No matter where you are in your career, it’s important to start thinking about your retirement savings today. If you’re not sure where to start, you can begin by considering these five handy tips. Read through and find out what you can do to jumpstart your savings.
The Earlier You Start, The Better
Maybe you’re 24, you just landed your first full-time job, and the thought of retiring in 40 to 45 years seems distant and impossible. However, even if you’re still young and just starting your career journey, it’s still a good idea to start saving as soon as you can. Because of the power of compound interest, starting early means that you’ll wind up with a much bigger sum once you’re actually ready to take the leap and retire.
Know Your Options
Did you know that there are multiple different kinds of retirement accounts available to savers? A few of the options include:
- Roth 401k
- Roth IRA
Typically, 401ks are offered through your employer. They’re included in your benefits package or offered as a perk after working for your company for a while. IRAs are individual retirement accounts. You can set them up whenever you like with the investment broker or bank of your choice.
Need more help? Check out an online investing resource center for educational content.
Estimate Your Costs
Retirement costs likely won’t be the same as the day-to-day costs you encounter during young and middle-age adulthood. Maybe the kids are out of the house and earning their own income, but you might also have more medical or at-home care expenses. It’s important to start building your retirement savings with your likely expenses in mind.
As you approach retirement, it’s a good idea to estimate the costs you’re likely to encounter. And, once you have your costs tallied up, it’s a good idea to think about how to reduce them. That brings us to the next item.
Unless you’re a superstar gold-medalist saver, your income will likely decrease significantly once you retire. While some seniors can remain living in the same home they lived in before retirement, many others find it financially helpful to downsize by searching for an affordable home.

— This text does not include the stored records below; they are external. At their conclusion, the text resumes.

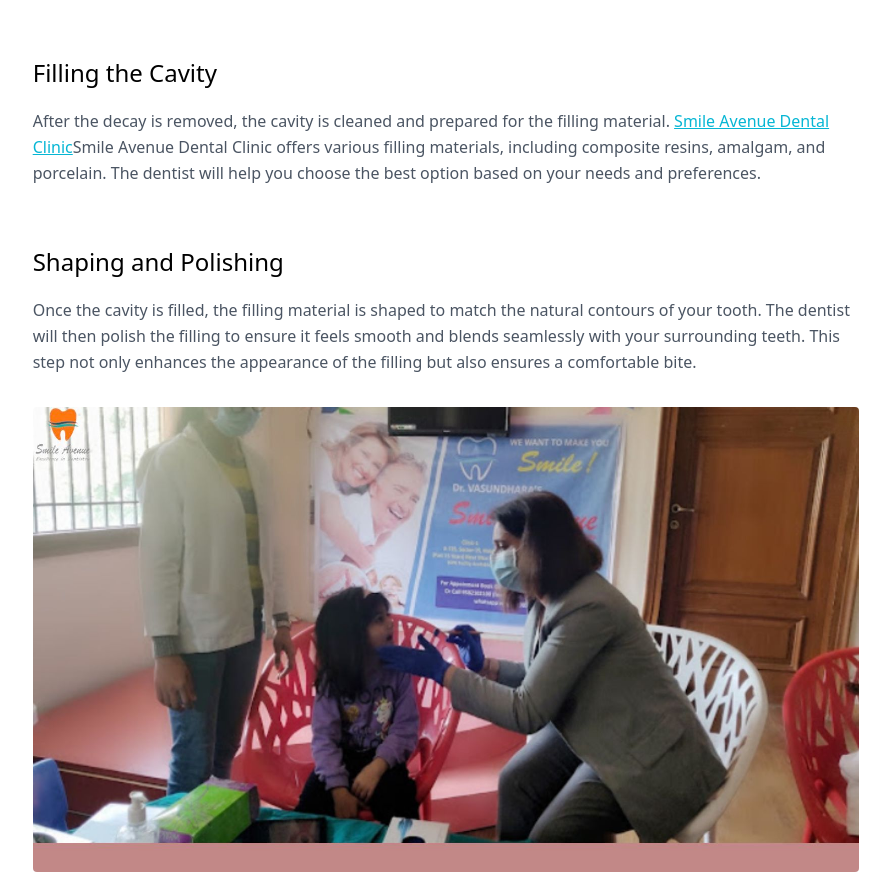
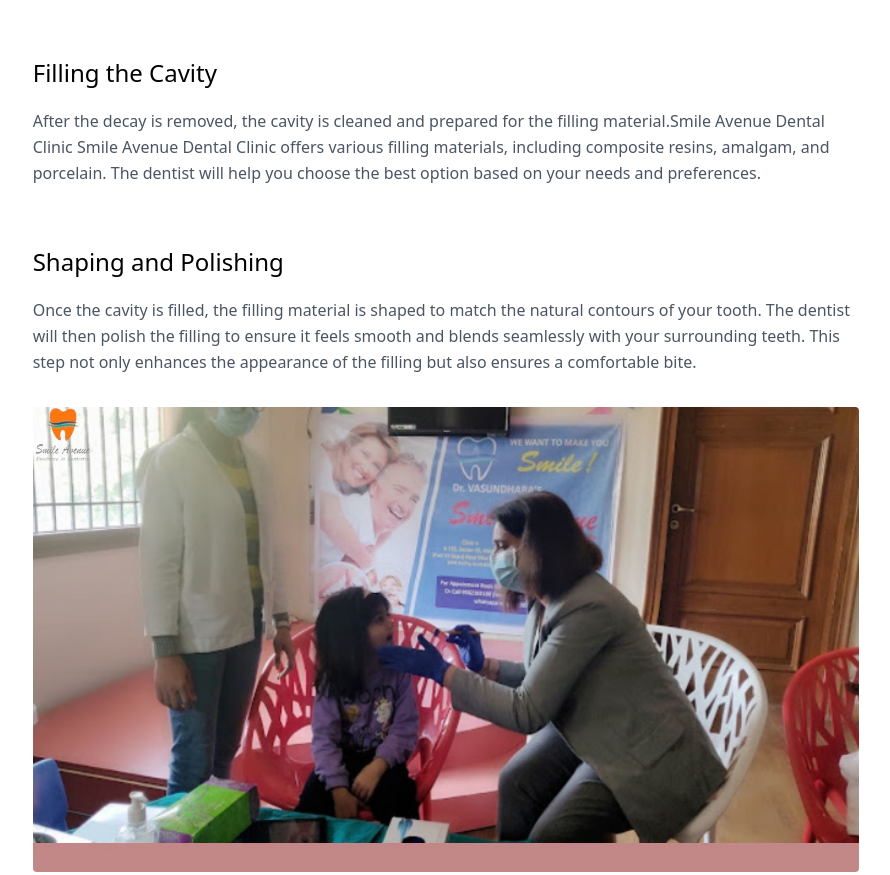
Before and after one commit to sangwan99/Protect-Your-Teeth-with-Professional-Tooth-Fillings-in-Sector-92-Noida, a plain HTML site: page index.html in a window 1280 px wide. Shown: the part 1976-2851 px from the top of the page, without its empty margins (194-1084 px from the left). Drawn offline with nearby package versions, Linux system fonts and the light colour scheme.

Commit message:
Update index.html

```diff
--- a/index.html
+++ b/index.html
@@ -56,7 +56,7 @@
                 <div class=" sm:py-4 border-gray-200 sm:border-t-0 border-t mt-0 sm:mt-0 text-left sm:text-left">
                     <p class=" text-2xl leading-relaxed text-black">Filling the Cavity</p>
                 </div>
-                <p class=" mx-auto leading-relaxed text-base">After the decay is removed, the cavity is cleaned and prepared for the filling material. <a class="text-cyan-500 underline" href="https://smiledentalavenue.com/">Smile Avenue Dental Clinic</a>Smile Avenue Dental Clinic offers various filling materials, including composite resins, amalgam, and porcelain. The dentist will help you choose the best option based on your needs and preferences.</p>
+                <p class=" mx-auto leading-relaxed text-base">After the decay is removed, the cavity is cleaned and prepared for the filling material.Smile Avenue Dental Clinic Smile Avenue Dental Clinic offers various filling materials, including composite resins, amalgam, and porcelain. The dentist will help you choose the best option based on your needs and preferences.</p>
             </div>
 
             <div class="flex flex-col mt-10">
@@ -74,7 +74,7 @@
                     <p class="font-bold text-3xl leading-relaxed text-black mt-2">Why Choose Smile Avenue Dental Clinic?</p>
                     <p class="text-2xl leading-relaxed text-black mt-2">Experienced Professionals</p>
                 </div>
-                <p class=" mx-auto leading-relaxed text-base">Smile Avenue Dental Clinic boasts a team of highly skilled and experienced dental professionals. As the "<a class="text-cyan-500 underline" href="https://smiledentalavenue.com/">best dentist in Noida Sector 92</a>," they are dedicated to providing exceptional dental care tailored to each patient's unique needs. Their expertise ensures that you receive the highest standard of treatment in a welcoming and comfortable environment.</p>
+                <p class=" mx-auto leading-relaxed text-base">Smile Avenue Dental Clinic boasts a team of highly skilled and experienced dental professionals. As the "<a class="text-cyan-500 underline" href="https://smiledentalavenue.com/dental-clinic-noida-sector-92/">best dentist in Noida Sector 92</a>," they are dedicated to providing exceptional dental care tailored to each patient's unique needs. Their expertise ensures that you receive the highest standard of treatment in a welcoming and comfortable environment.</p>
             </div>
 
             <div class="flex flex-col mt-10">
@@ -115,7 +115,7 @@
                 <div class=" sm:py-4 border-gray-200 sm:border-t-0 border-t mt-0 sm:mt-0 text-left sm:text-left">
                     <p class="text-2xl  leading-relaxed text-black mt-2">Convenient Location</p>
                 </div>
-                <p class=" mx-auto leading-relaxed text-base">Located in Noida Sector 92, Smile Avenue Dental Clinic is easily accessible for residents looking for a "dentist near me." The clinic’s convenient location and flexible appointment scheduling make it easy to prioritize your dental health without disrupting your daily routine. Whether you live in Sector 92 or nearby areas, the clinic’s accessibility ensures you can receive timely and effective dental care.</p>
+                <p class=" mx-auto leading-relaxed text-base">Located in Noida Sector 92, Smile Avenue Dental Clinic is easily accessible for residents looking for a "<a class="text-cyan-500 underline" href="https://www.google.com/maps?cid=11657248589898190712"> dentist near me</a> ." The clinic’s convenient location and flexible appointment scheduling make it easy to prioritize your dental health without disrupting your daily routine. Whether you live in Sector 92 or nearby areas, the clinic’s accessibility ensures you can receive timely and effective dental care.</p>
             </div>
 
             <div class="flex flex-col mt-10">
@@ -146,7 +146,7 @@
                 <div class=" sm:py-4 border-gray-200 sm:border-t-0 border-t mt-0 sm:mt-0 text-left sm:text-left">
                     <p class=" text-2xl leading-relaxed text-black mt-2 ">Conclusion</p>
                 </div>
-                <p class=" mx-auto leading-relaxed text-base">Taking care of your oral health is essential, and tooth fillings are a critical part of maintaining healthy teeth. <a class="text-cyan-500 underline" href="https://www.google.com/maps?cid=11657248589898190712"> Smile Avenue Dental Clinic in Noida Sector 92</a> offers professional tooth-filling services along with a wide range of other dental treatments. With experienced professionals, advanced sterilization techniques, and a community-focused approach, the clinic ensures that your dental health is in excellent hands. Whether you’re searching for the "<a class="text-cyan-500 underline" href="https://smiledentalavenue.com/"> best dental in Noida Sector 92</a>",dental implants in Noida </p>
+                <p class=" mx-auto leading-relaxed text-base">Taking care of your oral health is essential, and tooth fillings are a critical part of maintaining healthy teeth. <a class="text-cyan-500 underline" href="https://www.google.com/maps?cid=11657248589898190712"> Smile Avenue Dental Clinic in Noida Sector 92</a> offers professional tooth-filling services along with a wide range of other dental treatments. With experienced professionals, advanced sterilization techniques, and a community-focused approach, the clinic ensures that your dental health is in excellent hands. Whether you’re searching for the best "<a class="text-cyan-500 underline" href="https://smiledentalavenue.com/dental-clinic-noida-sector-92/"> dental in Noida Sector 92</a>",dental implants in Noida </p>
             </div>
     </div>
     </div>
```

Downsizing often refers to opting for a smaller, more inexpensive home, but it can also refer to different lifestyle changes. Maybe that yearly trip to Europe has to become a once-every-two-years thing, or perhaps some of the luxury brands you’ve come to like have to be swapped for more sensible options. Ultimately, it’s up to you.
Work With A Professional
When all else fails, it’s a perfectly valid choice to work with a professional retirement planner. Retirement is a huge change; there’s no shame in needing a helping hand as you make the transition from career life to retirement life. A retirement planner might help map out your finances, find places where you can cut costs, and identify additional sources of income.
A professional can also support you long before you actually retire, aiding in planning, investing, and building up your savings. Remember: the earlier you get started, the more you’re likely to have, and the more time you’ll have to adjust when you need to. With the right planning and foresight, a comfortable retirement is possible.